My Jakarta: Irwin Zhang, RC Drifter

By webadmin on 09:01 am Jun 08, 2012
Category Archive

Mark Vincent Sindhunata

If you’re familiar with the Initial D manga or saw the feature film “The Fast and the Furious: Tokyo Drift,” you know what drifting is. With smoking tires and squealing rubber, it focuses more on making smooth turns than hitting the finish line first.

Irwin Zhang does all that, but with a much smaller and radio-controlled (RC) car. You can find him spending hours inside Seasons City mall, armed with a screwdriver and controller, fixing and drifting his OTA-R31 type car.

Irwin, 32, talks about his hobby, the competitions, the judges and the urge to drift in a full-sized car.

How complicated is this hobby, do you just push a button and steer the car?

RC drifting is a variation of radio-controlled car play and it requires special skills in the art of drifting. When playing RC drift, you need the car itself, the controller, battery and special hard PVC tires. It basically involves all the modifications that you can do with a life-size car, because the only difference between a radio-controlled car and a real car is the size.

If you’re serious doing this, it really helps you to understand about motorworks, how to balance the car or weight shifting and much more.

Do you ever drift in real cars?

I used to drift with real cars at first, but ‘playing’ with real cars costs a lot of money, so I stopped.

I found out about this hobby and fell in love with it my first time playing.

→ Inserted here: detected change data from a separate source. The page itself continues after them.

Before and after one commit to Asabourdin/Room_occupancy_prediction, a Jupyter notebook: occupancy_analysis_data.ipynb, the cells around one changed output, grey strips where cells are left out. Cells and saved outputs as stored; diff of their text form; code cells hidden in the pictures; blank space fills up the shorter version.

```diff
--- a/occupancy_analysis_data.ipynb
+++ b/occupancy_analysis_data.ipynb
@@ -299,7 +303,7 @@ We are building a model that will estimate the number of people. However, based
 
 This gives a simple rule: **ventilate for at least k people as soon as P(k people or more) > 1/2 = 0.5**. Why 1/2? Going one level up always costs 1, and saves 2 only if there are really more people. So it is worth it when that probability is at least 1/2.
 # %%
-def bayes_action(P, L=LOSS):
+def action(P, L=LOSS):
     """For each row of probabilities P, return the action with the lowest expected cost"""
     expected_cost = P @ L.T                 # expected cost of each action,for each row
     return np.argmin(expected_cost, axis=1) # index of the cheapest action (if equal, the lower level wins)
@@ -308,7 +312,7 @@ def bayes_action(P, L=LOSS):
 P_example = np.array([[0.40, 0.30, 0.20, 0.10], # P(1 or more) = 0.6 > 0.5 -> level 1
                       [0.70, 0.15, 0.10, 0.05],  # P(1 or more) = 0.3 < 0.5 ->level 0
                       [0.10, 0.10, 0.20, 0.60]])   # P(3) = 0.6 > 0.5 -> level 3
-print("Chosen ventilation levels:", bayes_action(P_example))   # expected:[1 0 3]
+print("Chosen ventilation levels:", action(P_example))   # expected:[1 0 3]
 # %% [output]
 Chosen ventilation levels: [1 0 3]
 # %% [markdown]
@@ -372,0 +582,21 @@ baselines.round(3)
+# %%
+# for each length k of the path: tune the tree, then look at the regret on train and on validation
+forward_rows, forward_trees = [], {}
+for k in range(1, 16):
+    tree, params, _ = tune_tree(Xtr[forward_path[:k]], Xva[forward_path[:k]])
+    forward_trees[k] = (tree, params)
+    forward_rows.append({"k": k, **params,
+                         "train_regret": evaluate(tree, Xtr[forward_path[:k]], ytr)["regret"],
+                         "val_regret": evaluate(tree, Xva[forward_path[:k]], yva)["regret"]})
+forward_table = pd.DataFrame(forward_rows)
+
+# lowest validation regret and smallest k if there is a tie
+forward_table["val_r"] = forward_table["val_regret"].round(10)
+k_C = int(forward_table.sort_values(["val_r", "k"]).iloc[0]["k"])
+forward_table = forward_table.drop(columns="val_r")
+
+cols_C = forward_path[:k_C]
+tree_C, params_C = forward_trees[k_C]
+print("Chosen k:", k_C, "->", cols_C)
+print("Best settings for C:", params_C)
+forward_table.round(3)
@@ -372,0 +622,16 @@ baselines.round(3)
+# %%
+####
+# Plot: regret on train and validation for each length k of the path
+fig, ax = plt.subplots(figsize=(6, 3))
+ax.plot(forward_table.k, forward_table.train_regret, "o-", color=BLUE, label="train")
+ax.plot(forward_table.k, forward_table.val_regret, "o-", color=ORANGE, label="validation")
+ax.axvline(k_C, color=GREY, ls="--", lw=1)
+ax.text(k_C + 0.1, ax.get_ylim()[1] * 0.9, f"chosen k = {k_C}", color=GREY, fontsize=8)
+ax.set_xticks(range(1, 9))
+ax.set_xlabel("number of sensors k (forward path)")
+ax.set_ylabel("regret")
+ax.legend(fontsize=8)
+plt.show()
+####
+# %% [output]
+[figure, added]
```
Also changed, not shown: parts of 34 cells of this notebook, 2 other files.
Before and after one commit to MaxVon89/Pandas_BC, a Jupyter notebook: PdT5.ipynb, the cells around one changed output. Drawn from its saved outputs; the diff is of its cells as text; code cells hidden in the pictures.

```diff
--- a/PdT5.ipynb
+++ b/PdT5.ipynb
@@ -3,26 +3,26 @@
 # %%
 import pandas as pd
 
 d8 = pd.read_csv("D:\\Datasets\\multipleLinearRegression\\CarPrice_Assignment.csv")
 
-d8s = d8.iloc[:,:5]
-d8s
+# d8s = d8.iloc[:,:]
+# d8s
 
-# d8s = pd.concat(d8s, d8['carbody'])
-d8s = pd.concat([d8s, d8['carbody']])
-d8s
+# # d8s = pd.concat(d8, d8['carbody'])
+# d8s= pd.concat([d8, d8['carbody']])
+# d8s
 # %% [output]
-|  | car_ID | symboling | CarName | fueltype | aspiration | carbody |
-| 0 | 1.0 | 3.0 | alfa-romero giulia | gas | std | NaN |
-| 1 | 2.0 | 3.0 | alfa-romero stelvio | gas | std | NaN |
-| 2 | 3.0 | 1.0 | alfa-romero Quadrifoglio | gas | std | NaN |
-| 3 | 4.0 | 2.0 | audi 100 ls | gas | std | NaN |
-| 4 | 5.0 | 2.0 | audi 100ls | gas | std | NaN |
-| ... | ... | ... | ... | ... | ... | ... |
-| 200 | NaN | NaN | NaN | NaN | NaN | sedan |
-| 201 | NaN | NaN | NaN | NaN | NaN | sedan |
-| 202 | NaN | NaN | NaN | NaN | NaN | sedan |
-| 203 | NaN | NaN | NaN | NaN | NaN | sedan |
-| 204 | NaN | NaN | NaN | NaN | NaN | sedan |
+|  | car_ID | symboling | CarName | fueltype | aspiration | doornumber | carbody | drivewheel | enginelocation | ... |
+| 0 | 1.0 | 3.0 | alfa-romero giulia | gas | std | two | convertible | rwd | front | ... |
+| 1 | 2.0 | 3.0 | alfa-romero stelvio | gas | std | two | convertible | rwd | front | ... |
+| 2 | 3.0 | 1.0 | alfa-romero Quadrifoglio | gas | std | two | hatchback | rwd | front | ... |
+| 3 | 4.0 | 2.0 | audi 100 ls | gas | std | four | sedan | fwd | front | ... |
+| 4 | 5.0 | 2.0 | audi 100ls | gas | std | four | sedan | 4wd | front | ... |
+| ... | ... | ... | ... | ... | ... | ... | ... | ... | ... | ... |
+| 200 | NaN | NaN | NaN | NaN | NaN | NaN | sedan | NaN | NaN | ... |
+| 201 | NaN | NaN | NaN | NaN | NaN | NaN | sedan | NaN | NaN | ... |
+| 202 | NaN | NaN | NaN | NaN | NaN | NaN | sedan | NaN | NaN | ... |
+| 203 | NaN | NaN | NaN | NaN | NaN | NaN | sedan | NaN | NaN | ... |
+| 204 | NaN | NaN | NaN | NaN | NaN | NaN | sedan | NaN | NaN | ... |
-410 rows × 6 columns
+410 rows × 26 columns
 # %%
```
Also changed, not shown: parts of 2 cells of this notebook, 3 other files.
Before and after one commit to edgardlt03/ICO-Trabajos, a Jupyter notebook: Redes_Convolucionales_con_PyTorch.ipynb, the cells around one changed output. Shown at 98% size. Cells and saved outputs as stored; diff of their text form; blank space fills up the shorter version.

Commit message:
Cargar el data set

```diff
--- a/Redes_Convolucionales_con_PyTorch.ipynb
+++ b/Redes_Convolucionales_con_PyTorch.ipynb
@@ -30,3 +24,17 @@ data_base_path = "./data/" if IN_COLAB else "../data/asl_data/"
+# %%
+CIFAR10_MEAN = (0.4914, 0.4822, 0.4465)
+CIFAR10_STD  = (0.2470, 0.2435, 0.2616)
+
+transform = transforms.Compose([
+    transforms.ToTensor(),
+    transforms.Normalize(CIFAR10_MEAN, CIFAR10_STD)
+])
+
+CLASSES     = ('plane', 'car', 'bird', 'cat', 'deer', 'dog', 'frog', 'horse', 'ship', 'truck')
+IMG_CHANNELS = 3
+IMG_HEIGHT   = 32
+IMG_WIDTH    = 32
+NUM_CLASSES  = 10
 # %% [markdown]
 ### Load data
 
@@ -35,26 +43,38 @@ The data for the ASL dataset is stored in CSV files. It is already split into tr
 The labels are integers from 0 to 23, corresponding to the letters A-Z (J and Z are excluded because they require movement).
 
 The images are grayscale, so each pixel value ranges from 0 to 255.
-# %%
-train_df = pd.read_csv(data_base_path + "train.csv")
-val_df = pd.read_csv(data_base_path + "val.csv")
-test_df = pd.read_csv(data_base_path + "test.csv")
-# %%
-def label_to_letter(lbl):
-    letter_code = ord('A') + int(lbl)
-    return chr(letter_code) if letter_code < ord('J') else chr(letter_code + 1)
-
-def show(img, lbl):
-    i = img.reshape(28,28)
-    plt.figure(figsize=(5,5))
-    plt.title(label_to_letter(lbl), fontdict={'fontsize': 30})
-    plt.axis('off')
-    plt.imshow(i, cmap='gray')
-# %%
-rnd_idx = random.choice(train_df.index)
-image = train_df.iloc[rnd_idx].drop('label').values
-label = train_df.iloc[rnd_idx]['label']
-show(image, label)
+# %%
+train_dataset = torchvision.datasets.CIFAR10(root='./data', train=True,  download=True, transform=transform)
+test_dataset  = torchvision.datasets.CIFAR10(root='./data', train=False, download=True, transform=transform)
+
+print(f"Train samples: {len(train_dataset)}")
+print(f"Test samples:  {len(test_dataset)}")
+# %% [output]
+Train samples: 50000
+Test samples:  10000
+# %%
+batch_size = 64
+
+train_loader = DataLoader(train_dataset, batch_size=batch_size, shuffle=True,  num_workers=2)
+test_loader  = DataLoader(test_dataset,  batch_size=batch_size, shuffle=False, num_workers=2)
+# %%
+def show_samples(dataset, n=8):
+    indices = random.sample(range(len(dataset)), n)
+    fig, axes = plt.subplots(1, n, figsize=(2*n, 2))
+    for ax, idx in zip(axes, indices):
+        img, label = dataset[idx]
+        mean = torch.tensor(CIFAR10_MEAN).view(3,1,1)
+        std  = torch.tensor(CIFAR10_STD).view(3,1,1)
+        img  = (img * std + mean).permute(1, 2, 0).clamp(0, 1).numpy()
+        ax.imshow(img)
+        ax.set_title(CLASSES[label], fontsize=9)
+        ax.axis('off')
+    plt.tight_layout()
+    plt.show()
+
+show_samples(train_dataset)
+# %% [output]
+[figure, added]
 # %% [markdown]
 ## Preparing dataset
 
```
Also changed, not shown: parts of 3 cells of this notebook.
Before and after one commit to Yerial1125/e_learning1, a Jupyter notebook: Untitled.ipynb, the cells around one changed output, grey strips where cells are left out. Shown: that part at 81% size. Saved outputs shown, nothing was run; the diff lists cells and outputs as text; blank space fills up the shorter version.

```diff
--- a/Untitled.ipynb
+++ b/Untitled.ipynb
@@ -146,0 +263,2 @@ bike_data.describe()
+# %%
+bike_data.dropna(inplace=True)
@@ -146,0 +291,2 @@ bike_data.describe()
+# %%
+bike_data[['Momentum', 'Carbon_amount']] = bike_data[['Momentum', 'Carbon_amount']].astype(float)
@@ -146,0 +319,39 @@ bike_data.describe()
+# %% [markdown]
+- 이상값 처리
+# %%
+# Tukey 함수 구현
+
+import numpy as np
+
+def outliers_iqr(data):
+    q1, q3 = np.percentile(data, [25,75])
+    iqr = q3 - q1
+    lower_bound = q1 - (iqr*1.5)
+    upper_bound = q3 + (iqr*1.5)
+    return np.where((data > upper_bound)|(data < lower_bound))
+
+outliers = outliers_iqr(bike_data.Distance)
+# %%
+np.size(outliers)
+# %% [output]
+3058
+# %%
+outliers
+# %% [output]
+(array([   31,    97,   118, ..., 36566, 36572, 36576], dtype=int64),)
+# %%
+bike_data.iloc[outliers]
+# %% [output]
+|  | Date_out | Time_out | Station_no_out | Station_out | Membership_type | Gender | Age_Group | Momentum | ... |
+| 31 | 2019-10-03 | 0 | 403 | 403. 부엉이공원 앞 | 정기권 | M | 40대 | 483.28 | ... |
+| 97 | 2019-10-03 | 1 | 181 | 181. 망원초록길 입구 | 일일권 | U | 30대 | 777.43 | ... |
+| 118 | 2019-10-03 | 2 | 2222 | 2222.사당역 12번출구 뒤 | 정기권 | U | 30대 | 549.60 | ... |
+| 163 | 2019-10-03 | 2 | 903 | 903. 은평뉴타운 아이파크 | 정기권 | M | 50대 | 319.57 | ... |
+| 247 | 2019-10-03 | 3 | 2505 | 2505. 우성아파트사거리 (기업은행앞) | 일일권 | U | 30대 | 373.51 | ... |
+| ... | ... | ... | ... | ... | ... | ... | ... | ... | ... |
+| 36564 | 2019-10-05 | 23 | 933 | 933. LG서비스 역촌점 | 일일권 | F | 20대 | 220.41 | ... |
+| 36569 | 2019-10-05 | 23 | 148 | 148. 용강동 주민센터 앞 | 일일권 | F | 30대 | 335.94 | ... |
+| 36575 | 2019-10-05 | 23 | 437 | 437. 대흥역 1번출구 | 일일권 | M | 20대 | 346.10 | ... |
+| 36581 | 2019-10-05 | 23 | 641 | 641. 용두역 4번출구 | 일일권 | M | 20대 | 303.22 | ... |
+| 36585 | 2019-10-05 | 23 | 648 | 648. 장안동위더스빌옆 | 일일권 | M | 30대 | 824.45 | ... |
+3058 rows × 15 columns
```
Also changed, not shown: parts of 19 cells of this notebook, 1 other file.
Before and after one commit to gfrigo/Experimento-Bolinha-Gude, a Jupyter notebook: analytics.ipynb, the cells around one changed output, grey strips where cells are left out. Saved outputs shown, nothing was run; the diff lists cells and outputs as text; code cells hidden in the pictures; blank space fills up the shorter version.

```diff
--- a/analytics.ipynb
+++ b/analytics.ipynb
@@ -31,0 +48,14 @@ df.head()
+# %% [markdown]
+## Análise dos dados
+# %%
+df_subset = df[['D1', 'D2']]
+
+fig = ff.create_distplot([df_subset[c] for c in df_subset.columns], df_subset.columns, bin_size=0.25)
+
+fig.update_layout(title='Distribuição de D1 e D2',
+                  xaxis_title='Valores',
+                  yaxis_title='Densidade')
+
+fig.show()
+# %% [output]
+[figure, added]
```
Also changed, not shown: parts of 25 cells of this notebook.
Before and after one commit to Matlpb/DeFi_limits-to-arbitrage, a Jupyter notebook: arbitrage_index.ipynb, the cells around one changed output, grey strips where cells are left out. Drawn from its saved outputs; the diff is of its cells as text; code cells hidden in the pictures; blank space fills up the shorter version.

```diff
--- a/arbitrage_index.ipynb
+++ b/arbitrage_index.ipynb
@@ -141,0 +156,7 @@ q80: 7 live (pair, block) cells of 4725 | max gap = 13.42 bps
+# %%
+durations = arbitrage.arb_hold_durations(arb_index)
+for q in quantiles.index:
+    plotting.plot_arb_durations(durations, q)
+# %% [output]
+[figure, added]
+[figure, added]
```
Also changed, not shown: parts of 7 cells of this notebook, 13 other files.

How much money does it take to start this hobby?

The price for RC drifting cars runs from Rp 3 million [$320] to tens of millions, depending on the modifications.

Talk about this RC drift community.

It was founded in 2007 and now has more than 300 members from Jakarta, Bogor, Depok and surrounding cities. Our members are kids to adults, and employees to celebrities. We welcome all drifters here. Communities are important because the more, the merrier.

Are you ever tempted to go back drifting behind the wheel?

Sure, it’s more exciting drifting the car with you inside, but you could spend millions just for the tires. With RC, I can almost enjoy the whole experience with much less money. So I don’t think so.

How do you decide the winner in an RC drifting contest?

We don’t decide the winner by speed or from whose car touches the finish line like in other RC variations. We decide the winner by the ‘beauty’ of the drift.

We use three judges to score the drifting. The judges are senior players or invited world-class players. It depends on how big the competition is.

How addicted are you to this hobby?

I play three times a week. On weekdays I play after work, and on Saturday or Monday I can spend half a day on this.

Most drifters like me work, so we can all meet and play after work.

Considering the small cars, can you play anywhere with a flat surface?

No. In the beginning we had a problem with the availability of tracks. It’s always more fun to play on tracks with their unique design and characteristics.

If we don’t have a track, we’ll put down some road cones or barriers to make our own track lines.

At first, the only track available was in Menteng, but now we have four tracks available in Jakarta, including the track in Seasons City.

With drifting being quite an expensive hobby, are the spare parts all imported and difficult to find in Jakarta?

No, they’re pretty easy to find. You can easily find the spare parts in malls which have tracks in them, like Mall Artha Gading, Blok M and Seasons City.

How did this RC drift community get funding for tournaments?

We don’t take any money from our members, that’s for sure. This community funds itself through sponsorships, especially when it comes to big events like a regional- or national-level competition.

Sometimes, the RC car shops help us out by becoming sponsors, and that really helps us out so we can go to international competitions.

Irwin was talking to Mark Vincent Sindhunata.